> What to work on
Please copy the data exactly as it stands, minus the images.

Web document revisions
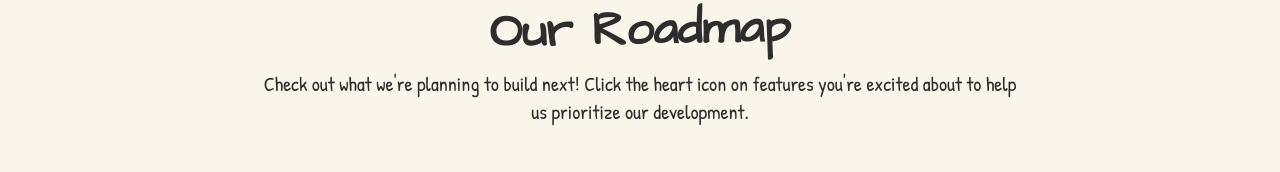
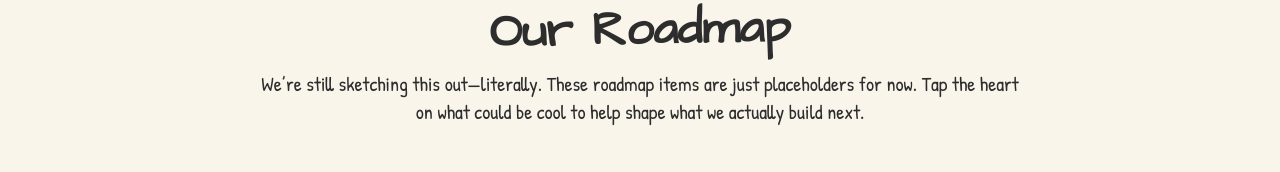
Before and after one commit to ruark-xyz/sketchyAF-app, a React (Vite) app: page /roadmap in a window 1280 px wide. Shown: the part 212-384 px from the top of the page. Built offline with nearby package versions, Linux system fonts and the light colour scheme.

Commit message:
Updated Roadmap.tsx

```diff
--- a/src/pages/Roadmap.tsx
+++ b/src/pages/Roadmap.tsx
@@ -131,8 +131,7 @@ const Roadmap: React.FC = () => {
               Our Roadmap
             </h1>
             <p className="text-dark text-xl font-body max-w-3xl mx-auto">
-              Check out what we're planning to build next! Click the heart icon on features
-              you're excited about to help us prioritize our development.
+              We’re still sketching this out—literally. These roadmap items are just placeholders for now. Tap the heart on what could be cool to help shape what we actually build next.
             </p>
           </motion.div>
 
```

> Answer for this exercise
Before and after one commit to ruark-xyz/sketchyAF-app, a React (Vite) app: page /roadmap in a window 1280 px wide. Shown: the part 212-384 px from the top of the page. Built offline with nearby package versions, Linux system fonts and the light colour scheme.

Commit message:
Updated Roadmap.tsx

```diff
--- a/src/pages/Roadmap.tsx
+++ b/src/pages/Roadmap.tsx
@@ -131,8 +131,7 @@ const Roadmap: React.FC = () => {
               Our Roadmap
             </h1>
             <p className="text-dark text-xl font-body max-w-3xl mx-auto">
-              Check out what we're planning to build next! Click the heart icon on features
-              you're excited about to help us prioritize our development.
+              We’re still sketching this out—literally. These roadmap items are just placeholders for now. Tap the heart on what could be cool to help shape what we actually build next.
             </p>
           </motion.div>
 
```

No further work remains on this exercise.